Hospitals don’t do humour. If you really want to annoy the hell out of an infection control nurse, say you are looking for a Mr Sa. When she furrows her brow and looks at you bemusedly, repeat the question as many times as it takes to elicit the right response. Eight times is my personal record – see if you can better it.
Hospital humour has always been the staple of comedians, greetings card designers and political cartoonists. Then why do we rarely find comedy in hospital?
A few years ago I worked on an acute children’s respiratory ward where I felt duty-bound to entertain the little darlings. My pockets were stuffed with all kinds of chuckle props – glasses with spring-loaded eyeballs, water pistols, bubble guns and the number one mirth-maker: the revolving, flashing bow-tie.
The kids lapped it up, as did the parents who were either suffering repetitive brain injury from watching the Toy Story trilogy or deprived of sleep, moping around their offspring like bleary-eyed grizzly bears tipped out of hibernation.
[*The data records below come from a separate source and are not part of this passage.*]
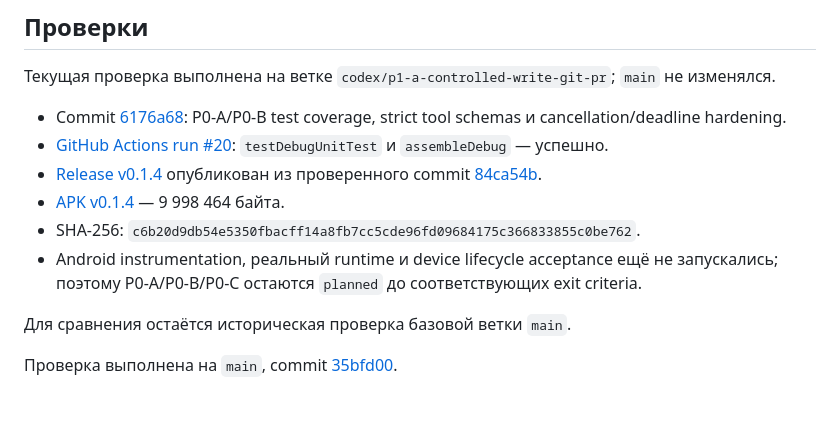
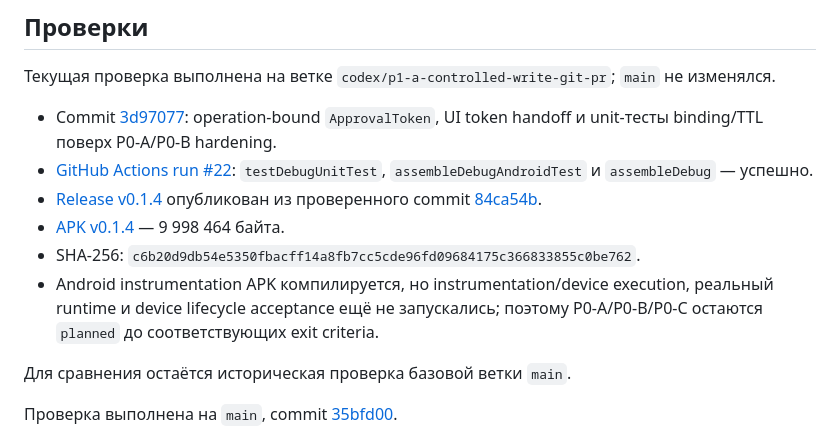
Before and after one commit to vetuhvladislav-cmyk/Deep_Agent_Mobile, a Markdown page: README.md, the part around the change. GitHub-like rendering; blank space fills up the shorter version.

Commit message:
docs: sync verification with approval token CI

```diff
--- a/README.md
+++ b/README.md
@@ -39,12 +39,12 @@ Deep Agent использует одну нативную оболочку, Agen
 
 Текущая проверка выполнена на ветке `codex/p1-a-controlled-write-git-pr`; `main` не изменялся.
 
-- Commit [6176a68](https://github.com/vetuhvladislav-cmyk/Deep_Agent_Mobile/commit/6176a68ed0e3756fc3f3f623a270f1a8f5c09660): P0-A/P0-B test coverage, strict tool schemas и cancellation/deadline hardening.
-- [GitHub Actions run #20](https://github.com/vetuhvladislav-cmyk/Deep_Agent_Mobile/actions/runs/35264066884): `testDebugUnitTest` и `assembleDebug` — успешно.
+- Commit [3d97077](https://github.com/vetuhvladislav-cmyk/Deep_Agent_Mobile/commit/3d97077f295c0ad4c028aefb9beaecf042026886): operation-bound `ApprovalToken`, UI token handoff и unit-тесты binding/TTL поверх P0-A/P0-B hardening.
+- [GitHub Actions run #22](https://github.com/vetuhvladislav-cmyk/Deep_Agent_Mobile/actions/runs/35265831202): `testDebugUnitTest`, `assembleDebugAndroidTest` и `assembleDebug` — успешно.
 - [Release v0.1.4](https://github.com/vetuhvladislav-cmyk/Deep_Agent_Mobile/releases/tag/v0.1.4) опубликован из проверенного commit [84ca54b](https://github.com/vetuhvladislav-cmyk/Deep_Agent_Mobile/commit/84ca54b36c6ffe1ac3fb45ffbd0903275bc99ba7).
 - [APK v0.1.4](https://github.com/vetuhvladislav-cmyk/Deep_Agent_Mobile/releases/download/v0.1.4/deep-agent-mobile-v0.1.4-test.apk) — 9 998 464 байта.
 - SHA-256: `c6b20d9db54e5350fbacff14a8fb7cc5cde96fd09684175c366833855c0be762`.
-- Android instrumentation, реальный runtime и device lifecycle acceptance ещё не запускались; поэтому P0-A/P0-B/P0-C остаются `planned` до соответствующих exit criteria.
+- Android instrumentation APK компилируется, но instrumentation/device execution, реальный runtime и device lifecycle acceptance ещё не запускались; поэтому P0-A/P0-B/P0-C остаются `planned` до соответствующих exit criteria.
 
 Для сравнения остаётся историческая проверка базовой ветки `main`.
 
```
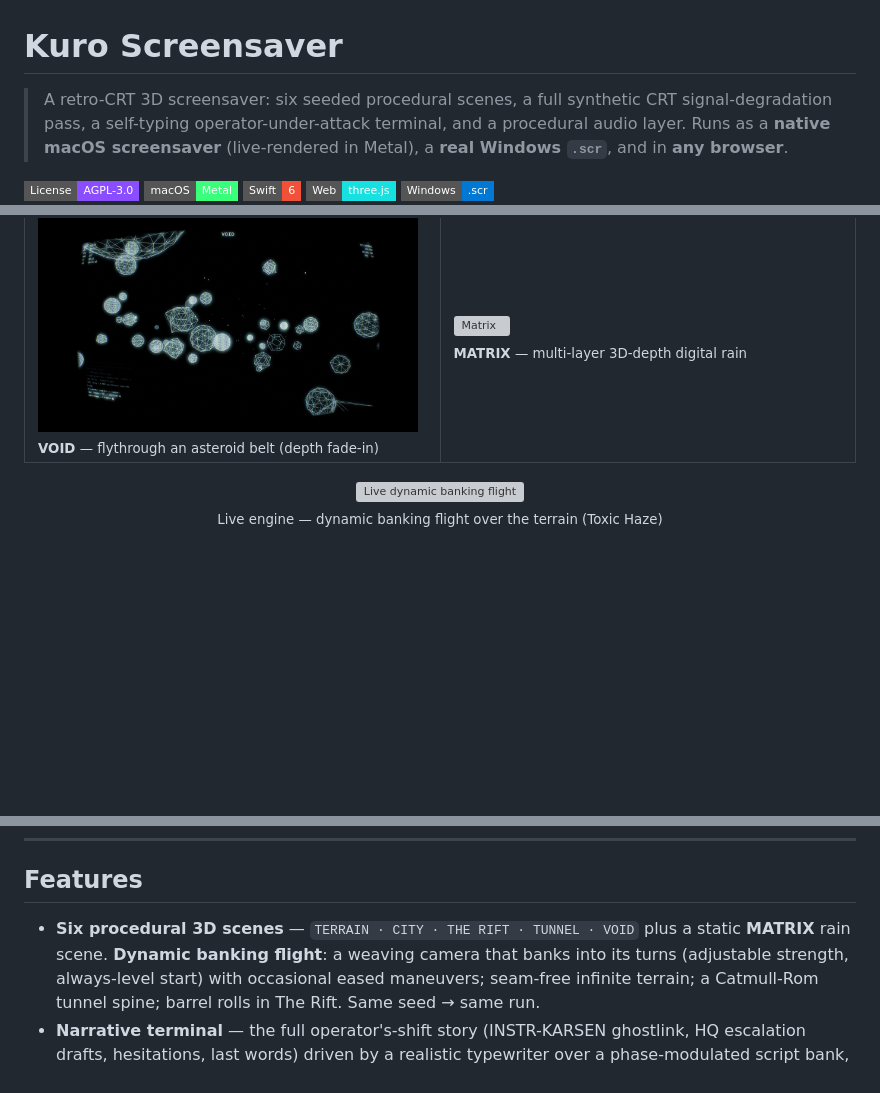
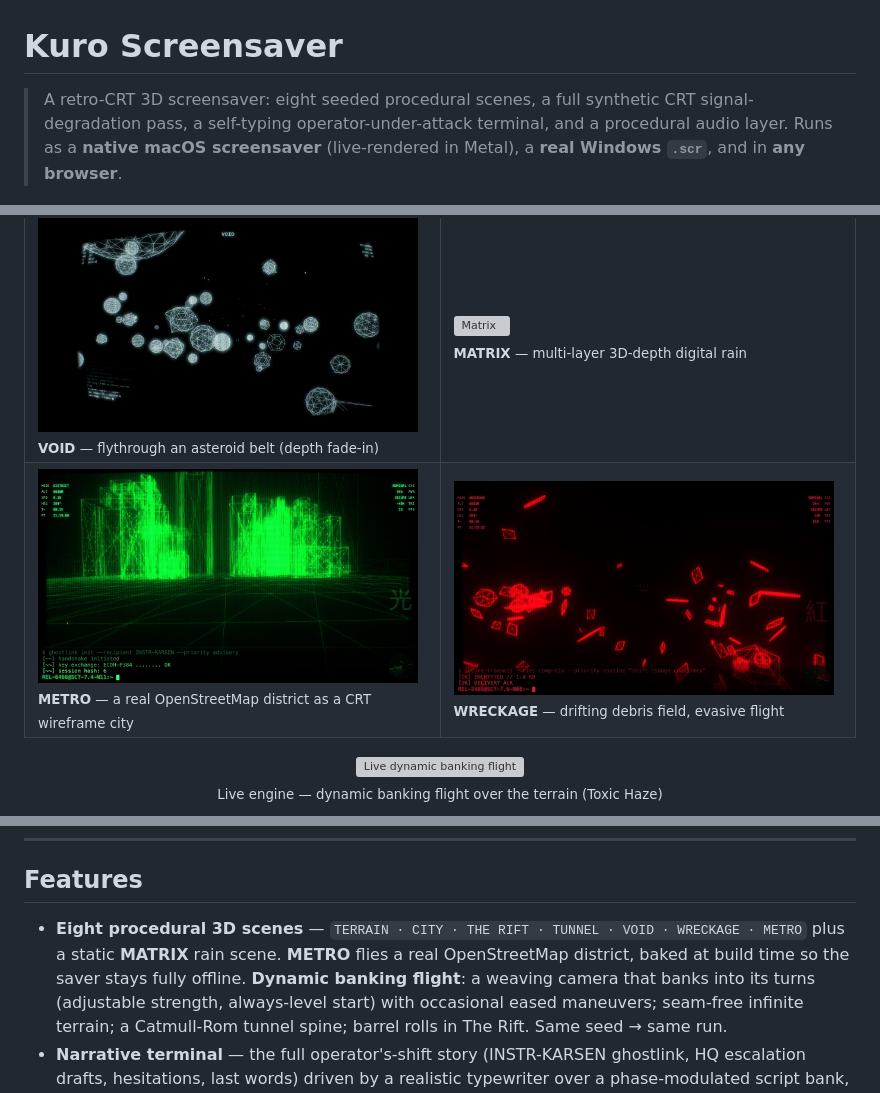
Before and after one commit to johannes-kaindl/kuro-screensaver, a Markdown page: README.md, 3 parts joined by grey strips. Rendered like a GitHub page; pictures changed too: docs/images/scene-metro.jpg (added), docs/images/scene-wreckage.jpg (added); badges without logos; blank space fills up the shorter version; grey boxes are pictures that could not be loaded.

Commit message:
docs(readme): die README zaehlt acht Szenen, nicht sechs
Die README behauptete an drei Stellen "six scenes" und zeigte in der Galerie
sechs Kacheln, waehrend SCENES in data/defaults.ts acht Eintraege fuehrt. Die
TaskNote nannte nur METRO (auf main seit 4689cb2, ausgeliefert in Web und
Windows) — beim Nachzaehlen fehlte WRECKAGE ebenso, und zwar laenger.

Beide Szenen sind im Einstellungs-Dropdown waehlbar und tragen ein Label in
SCENE_LABELS; sie fehlten nur in der Doku. Die Galerie bekommt eine vierte
Zeile und bleibt damit zweispaltig aufgefuellt.

Aufnahme im Rahmen der uebrigen sechs (1280x720, HUD an, Control-Bar aus ueber
kiosk=1). Zur Preset-Wahl: METRO in ember brennt aus — die Szene legt viele
Linien uebereinander, und die reaktive Welt hebt den Bloom mit dem
Bedrohungsgrad, sodass spaete Frames zur flachen Flaeche werden (dieselbe
Falle, die bei motion.gif dokumentiert ist). phosphor in einer fruehen Passage
haelt die Wireframe-Struktur; WRECKAGE steht in crimson.

Co-Authored-By: Claude Opus 5 (1M context) <noreply@anthropic.com>
Claude-Session: https://claude.ai/code/session_01YELmsmBX3mBZvwg5qkSG1c

```diff
--- a/README.md
+++ b/README.md
@@ -1,6 +1,6 @@
 # Kuro Screensaver
 
-> A retro-CRT 3D screensaver: six seeded procedural scenes, a full synthetic
+> A retro-CRT 3D screensaver: eight seeded procedural scenes, a full synthetic
 > CRT signal-degradation pass, a self-typing operator-under-attack terminal, and
 > a procedural audio layer. Runs as a **native macOS screensaver** (live-rendered
 > in Metal), a **real Windows `.scr`**, and in **any browser**.
@@ -65,6 +65,10 @@ Six seeded procedural scenes, each recolorable by any of 13 phosphor presets:
   <tr>
     <td><img alt="Void" src="docs/images/scene-void.jpg" width="380"><br><sub><b>VOID</b> — flythrough an asteroid belt (depth fade-in)</sub></td>
     <td><img alt="Matrix" src="docs/images/scene-matrix.jpg" width="380"><br><sub><b>MATRIX</b> — multi-layer 3D-depth digital rain</sub></td>
+  </tr>
+  <tr>
+    <td><img alt="Metro" src="docs/images/scene-metro.jpg" width="380"><br><sub><b>METRO</b> — a real OpenStreetMap district as a CRT wireframe city</sub></td>
+    <td><img alt="Wreckage" src="docs/images/scene-wreckage.jpg" width="380"><br><sub><b>WRECKAGE</b> — drifting debris field, evasive flight</sub></td>
   </tr>
 </table>
 
@@ -149,8 +153,9 @@ All versions: **[releases page](https://git.jkaindl.de/jkaindl/kuro-screensaver/
 
 ## Features
 
-- **Six procedural 3D scenes** — `TERRAIN · CITY · THE RIFT · TUNNEL · VOID` plus
-  a static **MATRIX** rain scene. **Dynamic banking flight**: a weaving camera
+- **Eight procedural 3D scenes** — `TERRAIN · CITY · THE RIFT · TUNNEL · VOID ·
+  WRECKAGE · METRO` plus a static **MATRIX** rain scene. **METRO** flies a real
+  OpenStreetMap district, baked at build time so the saver stays fully offline. **Dynamic banking flight**: a weaving camera
   that banks into its turns (adjustable strength, always-level start) with
   occasional eased maneuvers; seam-free infinite terrain; a Catmull-Rom tunnel
   spine; barrel rolls in The Rift. Same seed → same run.
```
Also changed, not shown: other parts of README.md (+1 -1 lines).
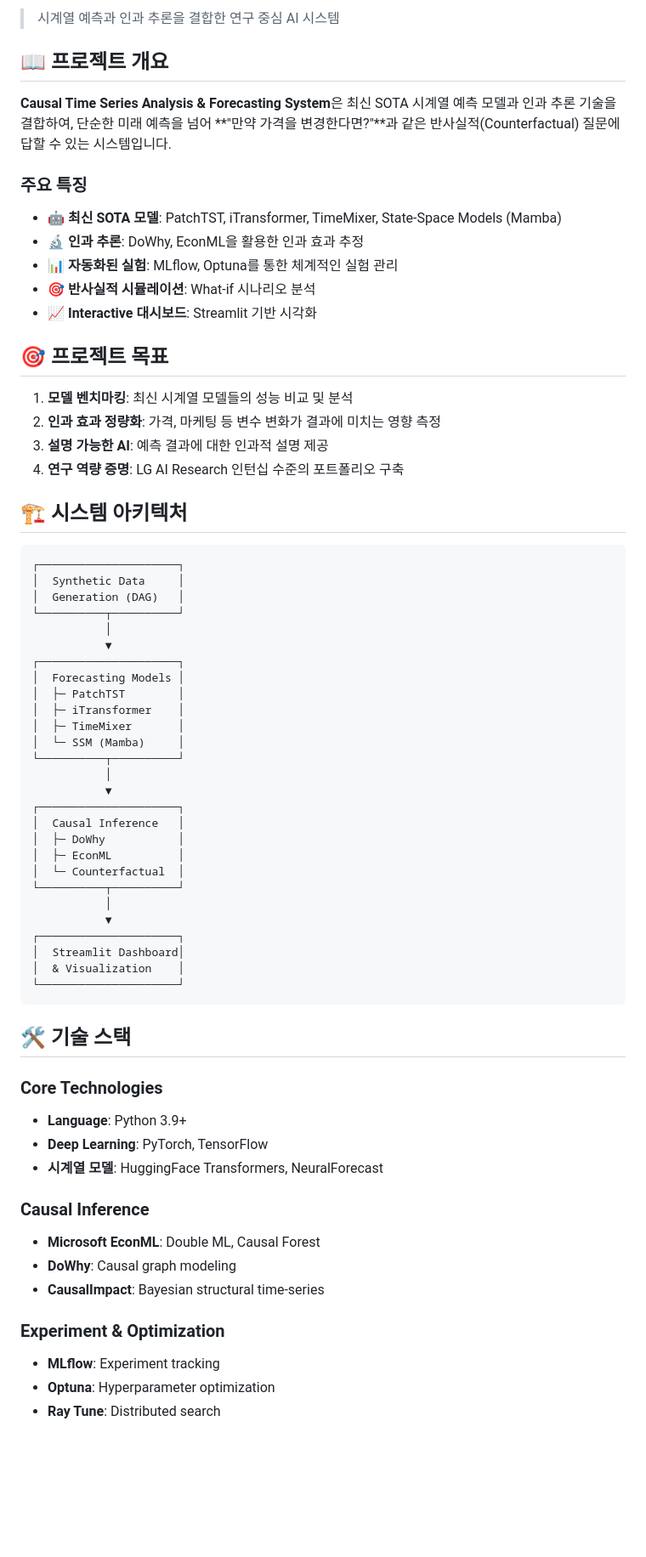
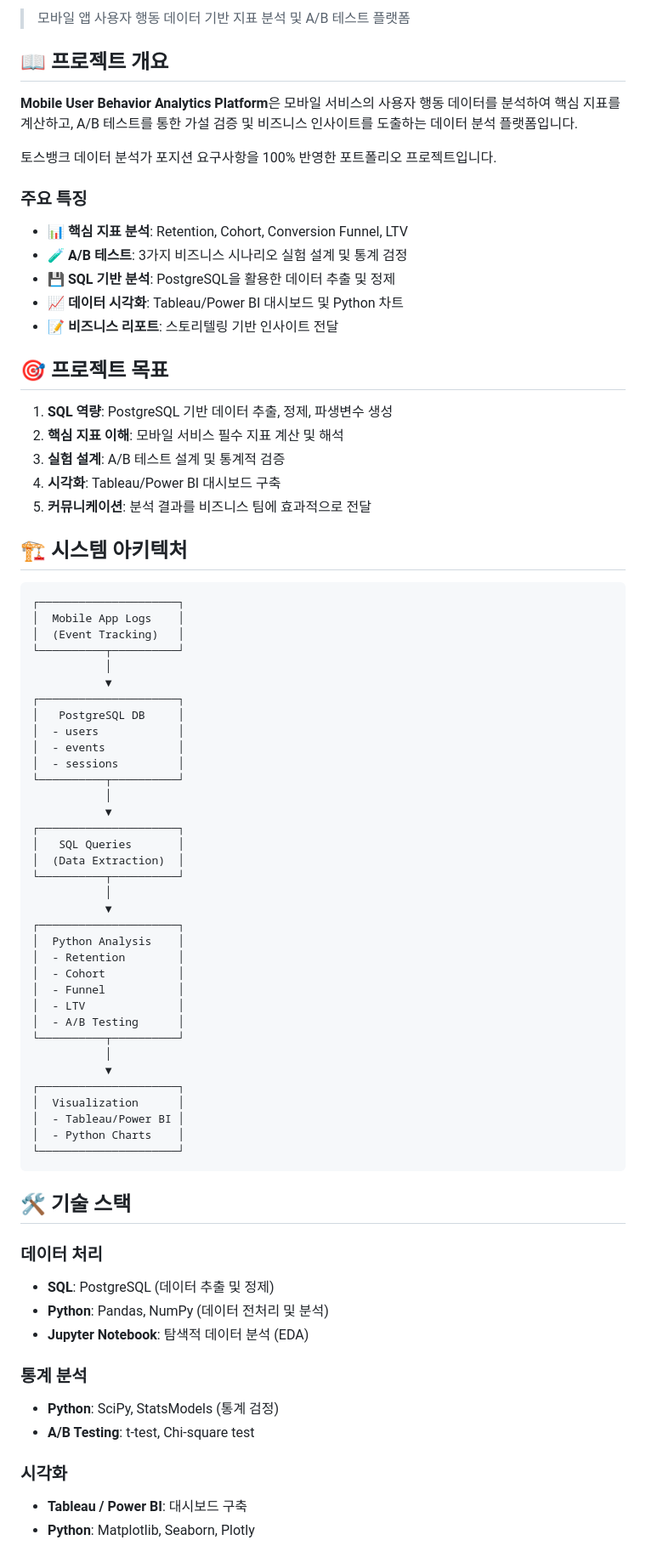
Before and after one commit to ts6nqswnr8-sudo/UpstageDemo, a Markdown page: README.md, the part around one of its changes. Shown at 85% size. Drawn GitHub-style; blank space fills up the shorter version.

Commit message:
Add comprehensive README for Mobile User Behavior Analytics Platform

````diff
--- a/README.md
+++ b/README.md
@@ -5,72 +6,81 @@
 [![License](https://img.shields.io/badge/License-MIT-green.svg)](LICENSE)
 
-> 시계열 예측과 인과 추론을 결합한 연구 중심 AI 시스템
+> 모바일 앱 사용자 행동 데이터 기반 지표 분석 및 A/B 테스트 플랫폼
 
 ## 📖 프로젝트 개요
 
-**Causal Time Series Analysis & Forecasting System**은 최신 SOTA 시계열 예측 모델과 인과 추론 기술을 결합하여, 단순한 미래 예측을 넘어 **"만약 가격을 변경한다면?"**과 같은 반사실적(Counterfactual) 질문에 답할 수 있는 시스템입니다.
+**Mobile User Behavior Analytics Platform**은 모바일 서비스의 사용자 행동 데이터를 분석하여 핵심 지표를 계산하고, A/B 테스트를 통한 가설 검증 및 비즈니스 인사이트를 도출하는 데이터 분석 플랫폼입니다.
+
+토스뱅크 데이터 분석가 포지션 요구사항을 100% 반영한 포트폴리오 프로젝트입니다.
 
 ### 주요 특징
 
-- 🤖 **최신 SOTA 모델**: PatchTST, iTransformer, TimeMixer, State-Space Models (Mamba)
-- 🔬 **인과 추론**: DoWhy, EconML을 활용한 인과 효과 추정
-- 📊 **자동화된 실험**: MLflow, Optuna를 통한 체계적인 실험 관리
-- 🎯 **반사실적 시뮬레이션**: What-if 시나리오 분석
-- 📈 **Interactive 대시보드**: Streamlit 기반 시각화
+- 📊 **핵심 지표 분석**: Retention, Cohort, Conversion Funnel, LTV
+- 🧪 **A/B 테스트**: 3가지 비즈니스 시나리오 실험 설계 및 통계 검정
+- 💾 **SQL 기반 분석**: PostgreSQL을 활용한 데이터 추출 및 정제
+- 📈 **데이터 시각화**: Tableau/Power BI 대시보드 및 Python 차트
+- 📝 **비즈니스 리포트**: 스토리텔링 기반 인사이트 전달
 
 ## 🎯 프로젝트 목표
 
-1. **모델 벤치마킹**: 최신 시계열 모델들의 성능 비교 및 분석
-2. **인과 효과 정량화**: 가격, 마케팅 등 변수 변화가 결과에 미치는 영향 측정
-3. **설명 가능한 AI**: 예측 결과에 대한 인과적 설명 제공
-4. **연구 역량 증명**: LG AI Research 인턴십 수준의 포트폴리오 구축
+1. **SQL 역량**: PostgreSQL 기반 데이터 추출, 정제, 파생변수 생성
+2. **핵심 지표 이해**: 모바일 서비스 필수 지표 계산 및 해석
+3. **실험 설계**: A/B 테스트 설계 및 통계적 검증
+4. **시각화**: Tableau/Power BI 대시보드 구축
+5. **커뮤니케이션**: 분석 결과를 비즈니스 팀에 효과적으로 전달
 
 ## 🏗️ 시스템 아키텍처
 
 ```
 ┌─────────────────────┐
-│  Synthetic Data     │
-│  Generation (DAG)   │
+│  Mobile App Logs    │
+│  (Event Tracking)   │
 └──────────┬──────────┘
            │
            ▼
 ┌─────────────────────┐
-│  Forecasting Models │
-│  ├─ PatchTST        │
-│  ├─ iTransformer    │
-│  ├─ TimeMixer       │
-│  └─ SSM (Mamba)     │
+│   PostgreSQL DB     │
+│  - users            │
+│  - events           │
+│  - sessions         │
 └──────────┬──────────┘
            │
            ▼
 ┌─────────────────────┐
-│  Causal Inference   │
-│  ├─ DoWhy           │
-│  ├─ EconML          │
-│  └─ Counterfactual  │
+│   SQL Queries       │
+│  (Data Extraction)  │
 └──────────┬──────────┘
            │
            ▼
 ┌─────────────────────┐
-│  Streamlit Dashboard│
-│  & Visualization    │
+│  Python Analysis    │
+│  - Retention        │
+│  - Cohort           │
+│  - Funnel           │
+│  - LTV              │
+│  - A/B Testing      │
+└──────────┬──────────┘
+           │
+           ▼
+┌─────────────────────┐
+│  Visualization      │
+│  - Tableau/Power BI │
+│  - Python Charts    │
 └─────────────────────┘
 ```
 
 ## 🛠️ 기술 스택
 
-### Core Technologies
-- **Language**: Python 3.9+
-- **Deep Learning**: PyTorch, TensorFlow
-- **시계열 모델**: HuggingFace Transformers, NeuralForecast
+### 데이터 처리
+- **SQL**: PostgreSQL (데이터 추출 및 정제)
+- **Python**: Pandas, NumPy (데이터 전처리 및 분석)
+- **Jupyter Notebook**: 탐색적 데이터 분석 (EDA)
 
-### Causal Inference
-- **Microsoft EconML**: Double ML, Causal Forest
-- **DoWhy**: Causal graph modeling
-- **CausalImpact**: Bayesian structural time-series
+### 통계 분석
+- **Python**: SciPy, StatsModels (통계 검정)
+- **A/B Testing**: t-test, Chi-square test
 
-### Experiment & Optimization
-- **MLflow**: Experiment tracking
-- **Optuna**: Hyperparameter optimization
-- **Ray Tune**: Distributed search
+### 시각화
+- **Tableau / Power BI**: 대시보드 구축
+- **Python**: Matplotlib, Seaborn, Plotly
 
````
Also changed, not shown: other parts of README.md (+121 -102 lines).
Laughter is well known for its healing properties. Even a two-minute titter releases enough feel-good chemicals (endorphins) to cheer up a gloom-fogged brain. It also lowers levels of the stress hormones adrenaline and cortisol and cleans old stale air from the lungs, allowing fresh clean air to replace it. A true full-on belly laugh can also burn excess calories and leave us with a euphoric ‘afterglow’ in which we relax tense muscles.
Why then don’t we employ funny people in hospital to amuse the patients and staff – laughter therapists such as Patch Adams from the Gesundheit Institute in Washington and Dr Robert Holden who works in the Oxford-based Happiness project, funded by the NHS in 1991, and conducts laughter workshops for staff, patients and big corporations (there goes the training budget).
It makes perfect sense to keep staff happy as they usually become more enthusiastic and less prone to hide in the sluice or take an extended coffee break. I’m not advocating clowns squirting water at patients with cancer, or slipping whoopee cushions under people recuperating from bowel surgery. Humour needs to be appropriate. Perhaps a ‘mirth menu’ from which patients could choose might work.
Of course, the medical staff would have to be the butt of jokes. This has the dual benefit of tipping them from their ivory towers as well as providing an antidote to the doom-laden conversations that pervade the staff room.
Experts, especially psychologists, talk endlessly about coping strategies. My own defence against the dark side of life has always been my warped sense of humour – whether it be imagining the ward manager naked on a bouncy castle or playing a practical joke on the know-it-all registrar. Try it yourself, it may actually catch on.
Simon Daniels is mental health rehabilitation nurse, Richmond Fellowship, Stoke-on-Trent